Russian suicide bomb victims to be flown to Israel
September 8, 2004 JERUSALEM POST

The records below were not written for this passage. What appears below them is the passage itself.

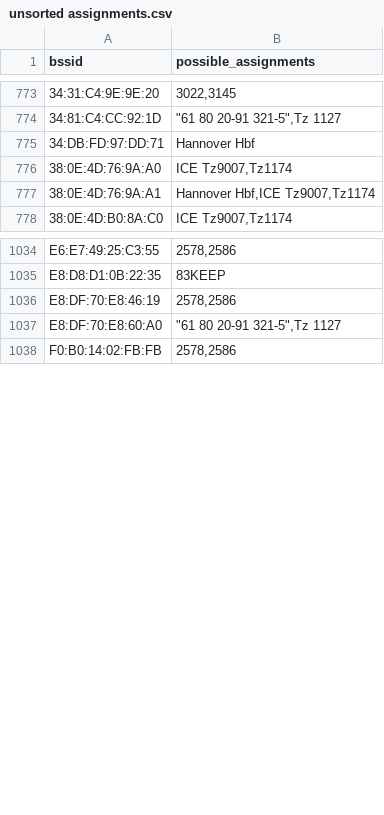
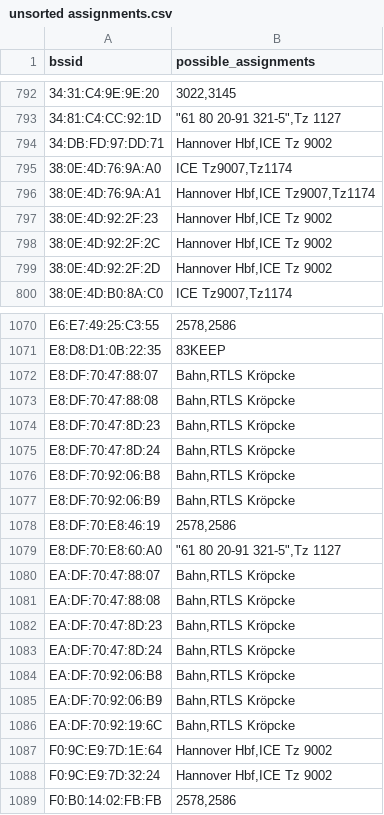
Before and after one commit to MrKrisKrisu/Public-transport-tracking-data, a CSV file: unsorted assignments.csv, drawn as a sheet; only a part is shown, gaps mark what is left out; the diff covers the shown part only.

```diff
--- a/unsorted assignments.csv
+++ b/unsorted assignments.csv
@@ -774,5 +793,8 @@ bssid,possible_assignments
 34:81:C4:CC:92:1D,"""61 80 20-91 321-5"",Tz 1127"
-34:DB:FD:97:DD:71,"Hannover Hbf"
+34:DB:FD:97:DD:71,"Hannover Hbf,ICE Tz 9002"
 38:0E:4D:76:9A:A0,"ICE Tz9007,Tz1174"
 38:0E:4D:76:9A:A1,"Hannover Hbf,ICE Tz9007,Tz1174"
+38:0E:4D:92:2F:23,"Hannover Hbf,ICE Tz 9002"
+38:0E:4D:92:2F:2C,"Hannover Hbf,ICE Tz 9002"
+38:0E:4D:92:2F:2D,"Hannover Hbf,ICE Tz 9002"
 38:0E:4D:B0:8A:C0,"ICE Tz9007,Tz1174"
@@ -1035,4 +1071,19 @@ E6:E7:49:25:C3:55,"2578,2586"
 E8:D8:D1:0B:22:35,83KEEP
+E8:DF:70:47:88:07,"Bahn,RTLS Kröpcke"
+E8:DF:70:47:88:08,"Bahn,RTLS Kröpcke"
+E8:DF:70:47:8D:23,"Bahn,RTLS Kröpcke"
+E8:DF:70:47:8D:24,"Bahn,RTLS Kröpcke"
+E8:DF:70:92:06:B8,"Bahn,RTLS Kröpcke"
+E8:DF:70:92:06:B9,"Bahn,RTLS Kröpcke"
 E8:DF:70:E8:46:19,"2578,2586"
 E8:DF:70:E8:60:A0,"""61 80 20-91 321-5"",Tz 1127"
+EA:DF:70:47:88:07,"Bahn,RTLS Kröpcke"
+EA:DF:70:47:88:08,"Bahn,RTLS Kröpcke"
+EA:DF:70:47:8D:23,"Bahn,RTLS Kröpcke"
+EA:DF:70:47:8D:24,"Bahn,RTLS Kröpcke"
+EA:DF:70:92:06:B8,"Bahn,RTLS Kröpcke"
+EA:DF:70:92:06:B9,"Bahn,RTLS Kröpcke"
+EA:DF:70:92:19:6C,"Bahn,RTLS Kröpcke"
+F0:9C:E9:7D:1E:64,"Hannover Hbf,ICE Tz 9002"
+F0:9C:E9:7D:32:24,"Hannover Hbf,ICE Tz 9002"
 F0:B0:14:02:FB:FB,"2578,2586"
```
Also changed, not shown: 33 added rows and 36 edited cells elsewhere in this file.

Child survivors of last week's terror attack on a Russian school are to be airlifted to Israel for treatment at facilities specializing in such care. The children and their mothers will be flown here by the Michael Cherney Fund, which was created after the Dolphinarium suicide bomb attack, which killed 20 teenagers and wounded over 100 in 2001. The Fund also helped the victims of a May 2002 bombing in south Russia, where 10 children were killed and many more wounded. On Tuesday night, Russians got a horrific glimpse of conditions inside the Beslan school gymnasium when a television station broadcast chilling images of the heavily armed, hooded assailants amid the crowd of women, children and men. NTV television said the pictures were recorded by the assailants presumably so they could give an accounting to their leaders. Footage showed terrorists preparing bombs in front of over 1,000 hostages in the cramped gymnasium. Released only days after family members buried their children and loved ones, the graphic images forced the world to peer closely into the conditions that preceded the tragic deaths of over 300 hostages. Hooded black- and camouflage-clad terrorists wired bombs through the basketball hoops while hostages sat, some calm, some frozen in fear, in the gymnasium littered with explosive materials. One attacker in camouflage and a black hood stood amid the hostages with a boot on what NTV said was a book rigged with a detonator. A thick streak of blood stained the wood floor, as if a bleeding body had been pulled across. Various officials had previously leaked some details of the investigation, but Wednesday's broadcast was the first attempt by the government to give a formal account of the tragedy that has gripped the nation for the past week. The prosecutor said his information was based on interviews with witnesses and the one alleged attacker detained by authorities. One detainee, Nur-Pashi Kulayev, said the group's leader, who went by the name Colonel, shot one of the militants and said he would do the same to any other militants or hostages who did not show "unconditional obedience." Later that day, he detonated the explosives worn by two female attackers, killing them, in order to enforce the lesson, Ustinov said. Terrorists seized the Beslan school on September 1, a day after a suicide bombing in Moscow killed 10 people and just over a week after two Russian passenger planes crashed following explosions and killed all 90 people aboard - two attacks authorities suspect were linked to the war in Chechnya. The official death toll of the three-day siege, which ended in deadly explosions and gunfire, stood at 335, plus 30 attackers; the regional Health Ministry said 326 of the dead had been hostages, and the Emergency Situations Ministry said 156 of the dead were children.